Supplied records Start Marker

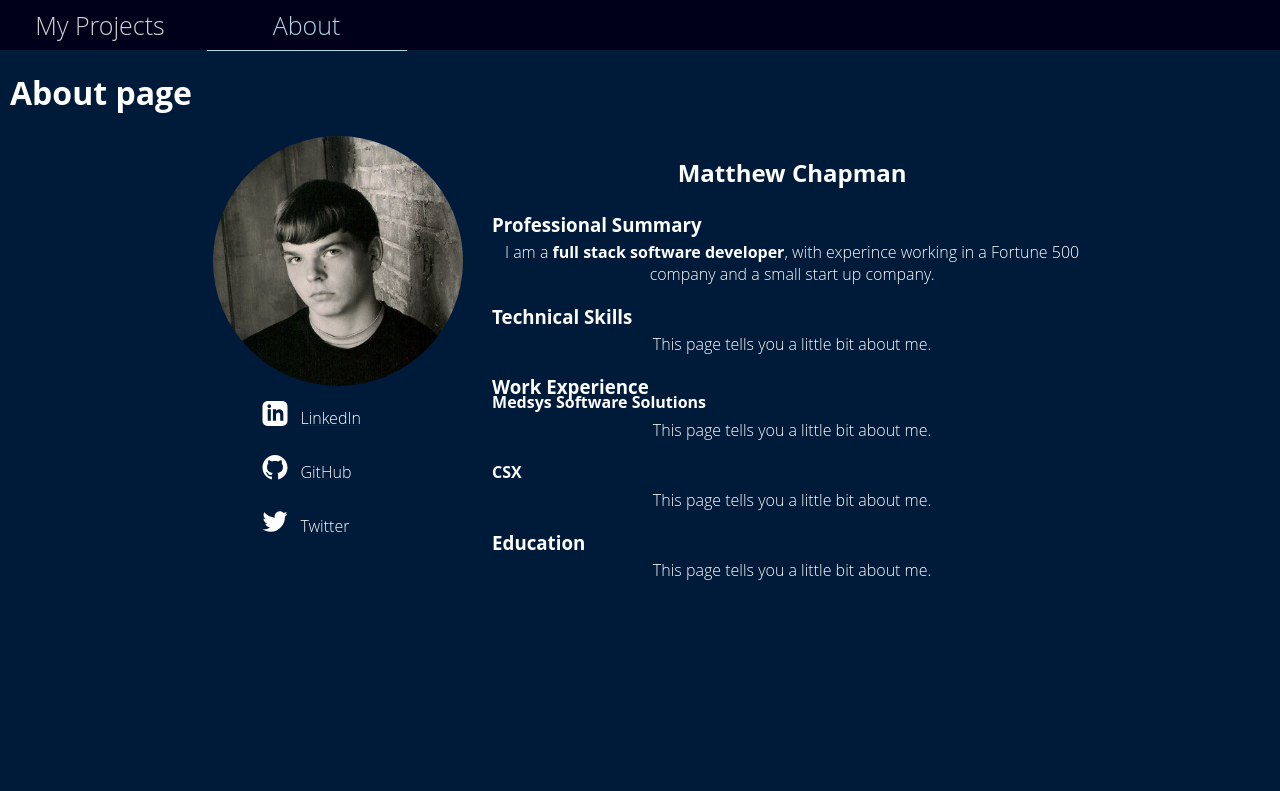
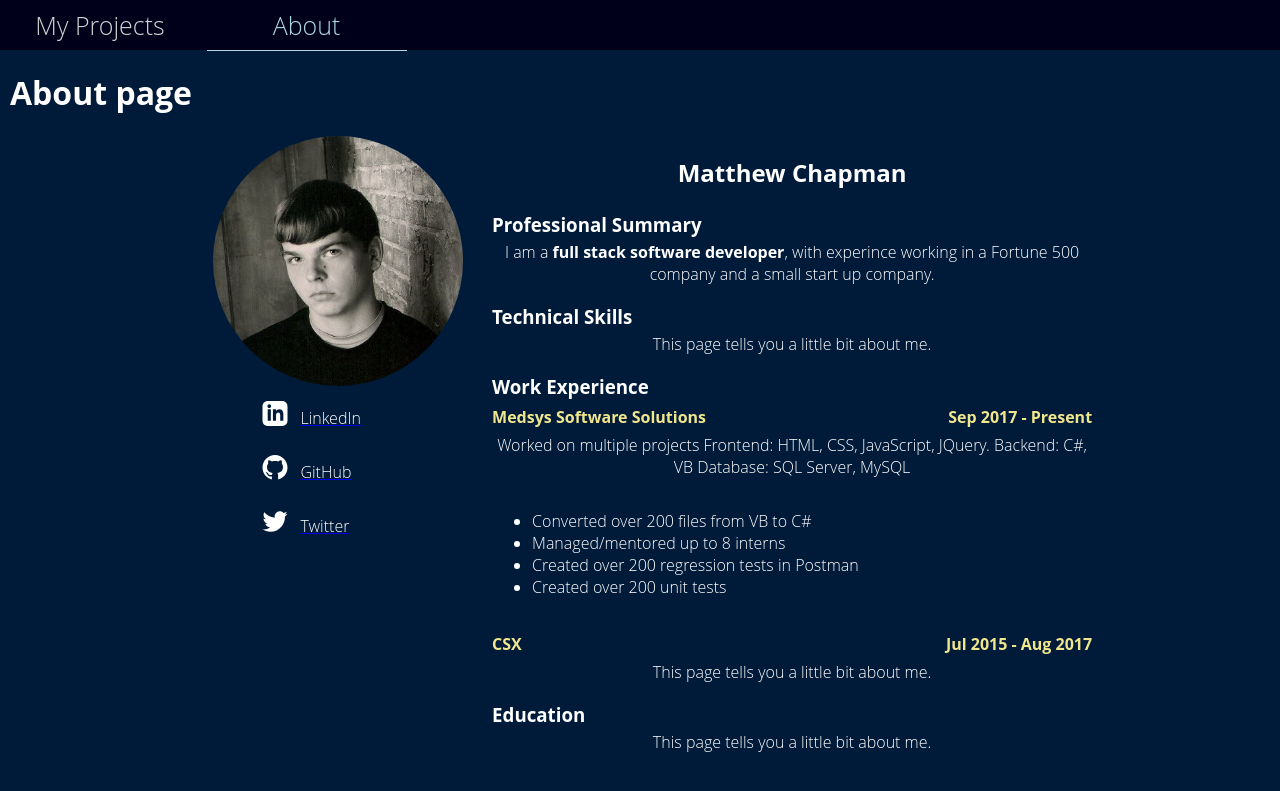
Before and after one commit to matt-chap/matt-chap.github.io, a Jekyll site: the page built from about.html, in a window 1280 px wide. Shown: the top 791 px of the page. Built offline with Jekyll 4.4.1, drawn with Linux system fonts in a browser that asks for light colours.

Commit message:
Add more info and style

```diff
--- a/about.html
+++ b/about.html
@@ -37,9 +37,26 @@
         <h3>Technical Skills</h3>
         <p>This page tells you a little bit about me.</p>
         <h3>Work Experience</h3>
-        <h4>Medsys Software Solutions</h4>
-        <p>This page tells you a little bit about me.</p>
-        <h4>CSX</h4>
+        <div style="margin-top: 15px;">
+            <h4 style="float: left; color: khaki;">Medsys Software Solutions</h4>
+            <h4 style="float: right; color: khaki;">Sep 2017 - Present</h4>
+        </div>
+        <p>Worked on multiple projects
+            Frontend: HTML, CSS, JavaScript, JQuery.
+            Backend: C#, VB
+            Database: SQL Server, MySQL
+        </p>
+        <ul style="width: auto; text-align: left;">
+            <li>Converted over 200 files from VB to C#</li>
+            <li>Managed/mentored up to 8 interns</li>
+            <li>Created over 200 regression tests in Postman</li>
+            <li>Created over 200 unit tests</li>
+        </ul>
+
+        <div style="margin-top: 15px;">
+            <h4 style="float: left; color: khaki;">CSX</h4>
+            <h4 style="float: right; color: khaki;">Jul 2015 - Aug 2017</h4>
+        </div>
         <p>This page tells you a little bit about me.</p>
         <h3>Education</h3>
         <p>This page tells you a little bit about me.</p>
```
Also changed, not shown: _sass/about/about.scss (line endings or trailing spaces), 2 other files.
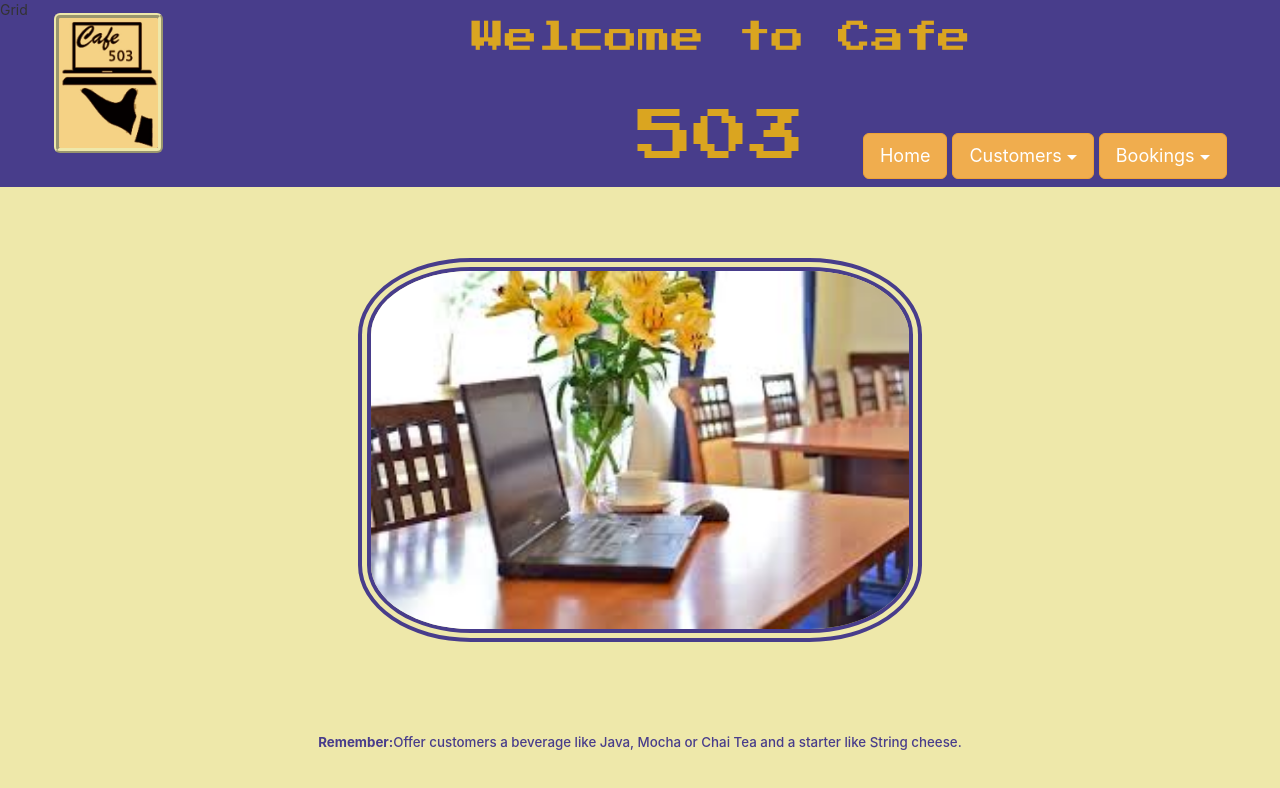
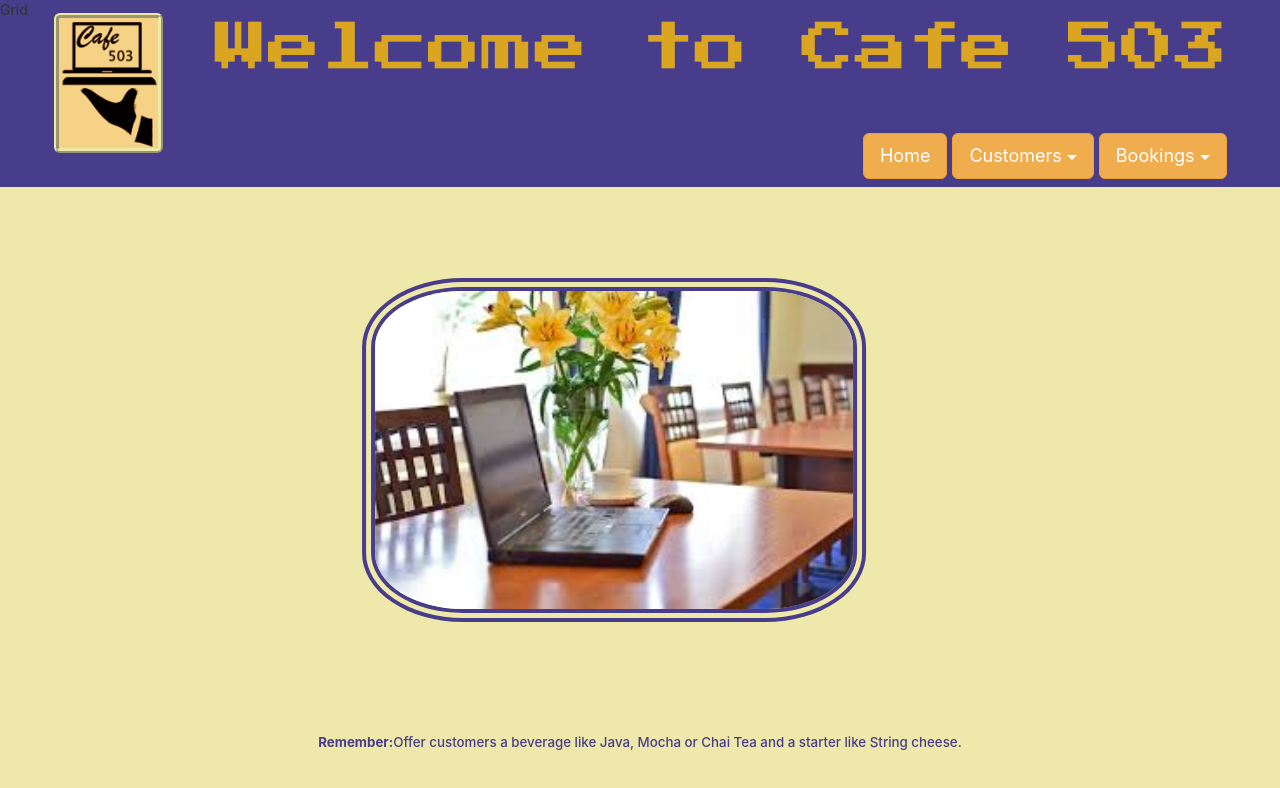
Before and after one commit to ShanzyHolm/Restaurant_Java_Project_FrontEnd, a React (Create React App) app in the folder restaurant_front/: page / in a window 1280 px wide. Shown: the top 788 px of the page. Built offline with nearby package versions, Linux system fonts and the light colour scheme.

Commit message:
fix home styling

```diff
--- a/restaurant_front/src/NavBar.js
+++ b/restaurant_front/src/NavBar.js
@@ -35,8 +35,8 @@ const NavBar = () => {
             </ButtonToolbar>
           </Row>
           <Row className="row1">
-            <h1>Welcome to Cafe</h1>
-            <h1 className="error">503</h1>
+            <h1>Welcome to Cafe 503</h1>
+            {/* <h1 className="error">503</h1> */}
           </Row>
           </Grid>
 
--- a/restaurant_front/src/index.css
+++ b/restaurant_front/src/index.css
@@ -42,26 +42,27 @@ header {
 }
 
 h1 {
-  font-size: 25pt;
+  font-size: 40pt;
   top: 40px;
+  justify-content: center;
   display: -webkit-flex;
   display:         flex;
   -webkit-align-items: center;
-  align-items: center;
+          align-items: center;
   -webkit-justify-content: center;
-  justify-content: center;
+          justify-content: center;
   color: goldenrod;
   /* position: relative; */
   font-family: 'Press Start 2P', cursive;
 }
 
-h1.error {
+/* h1.error {
   font-size: 42pt;
   color: goldenrod;
   position: relative;
   top: 30px;
   font-family: 'Press Start 2P', cursive;
-}
+} */
 
 .logo {
   height: 105pt;
@@ -89,10 +90,10 @@ div.vertical-container {
 }
 
 img.home {
-  height: 48%;
+  height: 43%;
   position: fixed;
   top: 50%;
-  left: 50%;
+  left: 48%;
   transform: translate(-50%, -50%);
   margin-top: 50px;
   border-radius: 20%;
```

Supplied records End Marker

* [Prompt] Keep the pictures out and write out the records exactly.

* [Task solution]
Before and after one commit to matt-chap/matt-chap.github.io, a Jekyll site: the page built from about.html, in a window 1280 px wide. Shown: the top 791 px of the page. Built offline with Jekyll 4.4.1, drawn with Linux system fonts in a browser that asks for light colours.

Commit message:
Add more info and style

```diff
--- a/about.html
+++ b/about.html
@@ -37,9 +37,26 @@
         <h3>Technical Skills</h3>
         <p>This page tells you a little bit about me.</p>
         <h3>Work Experience</h3>
-        <h4>Medsys Software Solutions</h4>
-        <p>This page tells you a little bit about me.</p>
-        <h4>CSX</h4>
+        <div style="margin-top: 15px;">
+            <h4 style="float: left; color: khaki;">Medsys Software Solutions</h4>
+            <h4 style="float: right; color: khaki;">Sep 2017 - Present</h4>
+        </div>
+        <p>Worked on multiple projects
+            Frontend: HTML, CSS, JavaScript, JQuery.
+            Backend: C#, VB
+            Database: SQL Server, MySQL
+        </p>
+        <ul style="width: auto; text-align: left;">
+            <li>Converted over 200 files from VB to C#</li>
+            <li>Managed/mentored up to 8 interns</li>
+            <li>Created over 200 regression tests in Postman</li>
+            <li>Created over 200 unit tests</li>
+        </ul>
+
+        <div style="margin-top: 15px;">
+            <h4 style="float: left; color: khaki;">CSX</h4>
+            <h4 style="float: right; color: khaki;">Jul 2015 - Aug 2017</h4>
+        </div>
         <p>This page tells you a little bit about me.</p>
         <h3>Education</h3>
         <p>This page tells you a little bit about me.</p>
```
Also changed, not shown: _sass/about/about.scss (line endings or trailing spaces), 2 other files.
Before and after one commit to ShanzyHolm/Restaurant_Java_Project_FrontEnd, a React (Create React App) app in the folder restaurant_front/: page / in a window 1280 px wide. Shown: the top 788 px of the page. Built offline with nearby package versions, Linux system fonts and the light colour scheme.

Commit message:
fix home styling

```diff
--- a/restaurant_front/src/NavBar.js
+++ b/restaurant_front/src/NavBar.js
@@ -35,8 +35,8 @@ const NavBar = () => {
             </ButtonToolbar>
           </Row>
           <Row className="row1">
-            <h1>Welcome to Cafe</h1>
-            <h1 className="error">503</h1>
+            <h1>Welcome to Cafe 503</h1>
+            {/* <h1 className="error">503</h1> */}
           </Row>
           </Grid>
 
--- a/restaurant_front/src/index.css
+++ b/restaurant_front/src/index.css
@@ -42,26 +42,27 @@ header {
 }
 
 h1 {
-  font-size: 25pt;
+  font-size: 40pt;
   top: 40px;
+  justify-content: center;
   display: -webkit-flex;
   display:         flex;
   -webkit-align-items: center;
-  align-items: center;
+          align-items: center;
   -webkit-justify-content: center;
-  justify-content: center;
+          justify-content: center;
   color: goldenrod;
   /* position: relative; */
   font-family: 'Press Start 2P', cursive;
 }
 
-h1.error {
+/* h1.error {
   font-size: 42pt;
   color: goldenrod;
   position: relative;
   top: 30px;
   font-family: 'Press Start 2P', cursive;
-}
+} */
 
 .logo {
   height: 105pt;
@@ -89,10 +90,10 @@ div.vertical-container {
 }
 
 img.home {
-  height: 48%;
+  height: 43%;
   position: fixed;
   top: 50%;
-  left: 50%;
+  left: 48%;
   transform: translate(-50%, -50%);
   margin-top: 50px;
   border-radius: 20%;
```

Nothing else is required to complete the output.